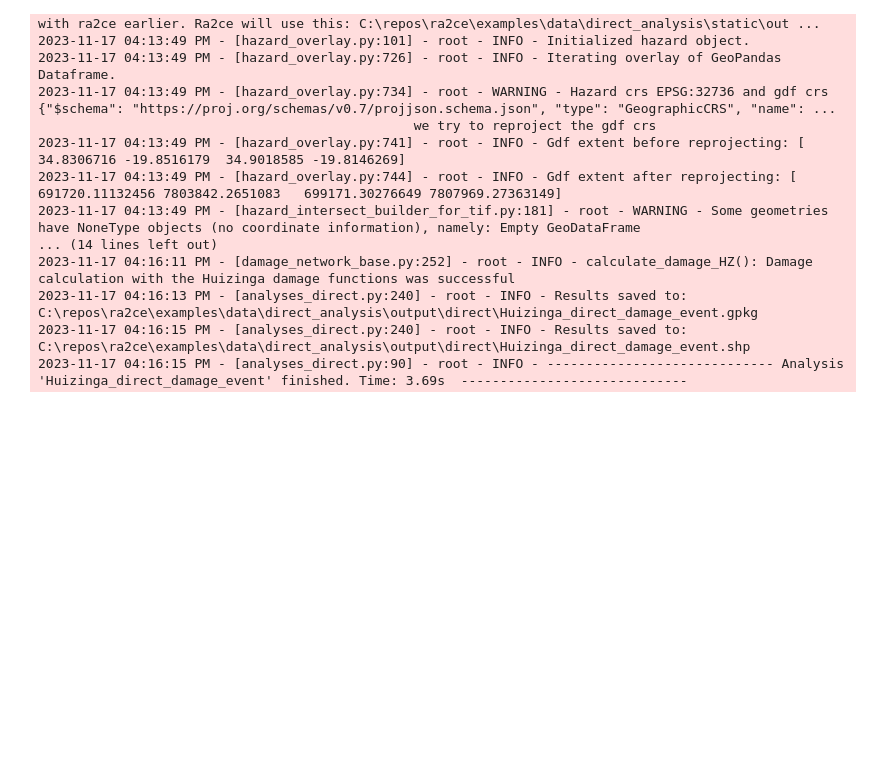
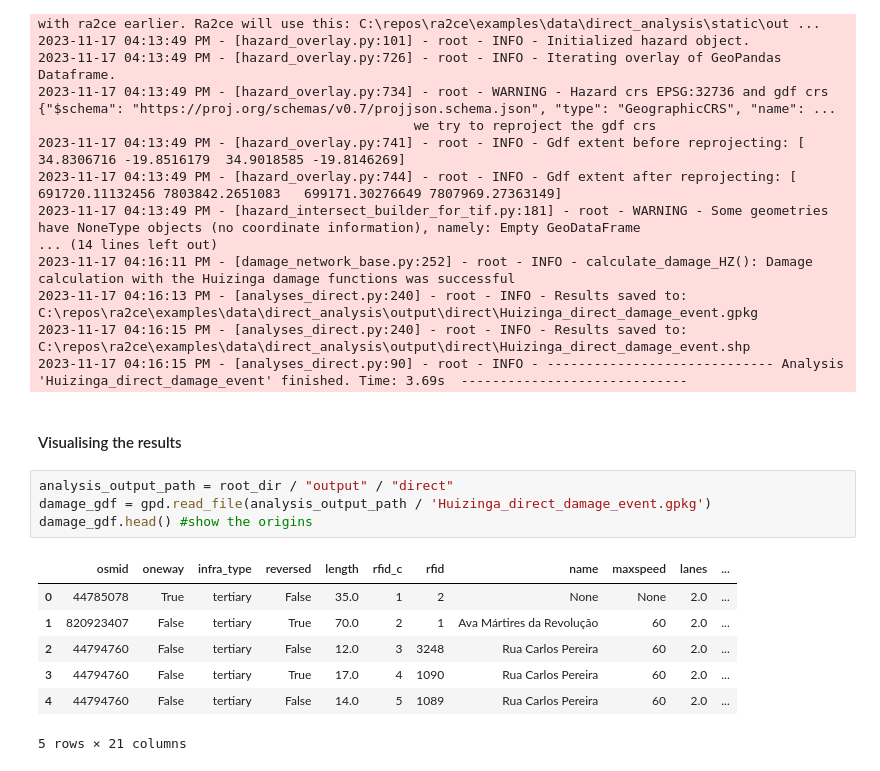
Before and after one commit to Deltares/ra2ce, a Jupyter notebook: examples/example_direct_damage.ipynb, the cells around one changed output. Drawn from its saved outputs; the diff is of its cells as text; blank space fills up the shorter version.

```diff
--- a/examples/example_direct_damage.ipynb
+++ b/examples/example_direct_damage.ipynb
@@ -144,3 +144,17 @@ handler.run_analysis()
 2023-11-17 04:16:13 PM - [analyses_direct.py:240] - root - INFO - Results saved to: C:\repos\ra2ce\examples\data\direct_analysis\output\direct\Huizinga_direct_damage_event.gpkg
 2023-11-17 04:16:15 PM - [analyses_direct.py:240] - root - INFO - Results saved to: C:\repos\ra2ce\examples\data\direct_analysis\output\direct\Huizinga_direct_damage_event.shp
 2023-11-17 04:16:15 PM - [analyses_direct.py:90] - root - INFO - ----------------------------- Analysis 'Huizinga_direct_damage_event' finished. Time: 3.69s  -----------------------------
+# %% [markdown]
+#### Visualising the results
+# %%
+analysis_output_path = root_dir / "output" / "direct"
+damage_gdf = gpd.read_file(analysis_output_path / 'Huizinga_direct_damage_event.gpkg')
+damage_gdf.head() #show the origins
+# %% [output]
+|  | osmid | oneway | infra_type | reversed | length | rfid_c | rfid | name | maxspeed | lanes | ... |
+| 0 | 44785078 | True | tertiary | False | 35.0 | 1 | 2 | None | None | 2.0 | ... |
+| 1 | 820923407 | False | tertiary | True | 70.0 | 2 | 1 | Ava Mártires da Revolução | 60 | 2.0 | ... |
+| 2 | 44794760 | False | tertiary | False | 12.0 | 3 | 3248 | Rua Carlos Pereira | 60 | 2.0 | ... |
+| 3 | 44794760 | False | tertiary | True | 17.0 | 4 | 1090 | Rua Carlos Pereira | 60 | 2.0 | ... |
+| 4 | 44794760 | False | tertiary | False | 14.0 | 5 | 1089 | Rua Carlos Pereira | 60 | 2.0 | ... |
+5 rows × 21 columns
```
Also changed, not shown: parts of 2 cells of this notebook.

_ _ _ _ _

# Task directions
Your task is to retype the listing exactly, without its pictures.

# Output of the exercise
Before and after one commit to Deltares/ra2ce, a Jupyter notebook: examples/example_direct_damage.ipynb, the cells around one changed output. Drawn from its saved outputs; the diff is of its cells as text; blank space fills up the shorter version.

```diff
--- a/examples/example_direct_damage.ipynb
+++ b/examples/example_direct_damage.ipynb
@@ -144,3 +144,17 @@ handler.run_analysis()
 2023-11-17 04:16:13 PM - [analyses_direct.py:240] - root - INFO - Results saved to: C:\repos\ra2ce\examples\data\direct_analysis\output\direct\Huizinga_direct_damage_event.gpkg
 2023-11-17 04:16:15 PM - [analyses_direct.py:240] - root - INFO - Results saved to: C:\repos\ra2ce\examples\data\direct_analysis\output\direct\Huizinga_direct_damage_event.shp
 2023-11-17 04:16:15 PM - [analyses_direct.py:90] - root - INFO - ----------------------------- Analysis 'Huizinga_direct_damage_event' finished. Time: 3.69s  -----------------------------
+# %% [markdown]
+#### Visualising the results
+# %%
+analysis_output_path = root_dir / "output" / "direct"
+damage_gdf = gpd.read_file(analysis_output_path / 'Huizinga_direct_damage_event.gpkg')
+damage_gdf.head() #show the origins
+# %% [output]
+|  | osmid | oneway | infra_type | reversed | length | rfid_c | rfid | name | maxspeed | lanes | ... |
+| 0 | 44785078 | True | tertiary | False | 35.0 | 1 | 2 | None | None | 2.0 | ... |
+| 1 | 820923407 | False | tertiary | True | 70.0 | 2 | 1 | Ava Mártires da Revolução | 60 | 2.0 | ... |
+| 2 | 44794760 | False | tertiary | False | 12.0 | 3 | 3248 | Rua Carlos Pereira | 60 | 2.0 | ... |
+| 3 | 44794760 | False | tertiary | True | 17.0 | 4 | 1090 | Rua Carlos Pereira | 60 | 2.0 | ... |
+| 4 | 44794760 | False | tertiary | False | 14.0 | 5 | 1089 | Rua Carlos Pereira | 60 | 2.0 | ... |
+5 rows × 21 columns
```
Also changed, not shown: parts of 2 cells of this notebook.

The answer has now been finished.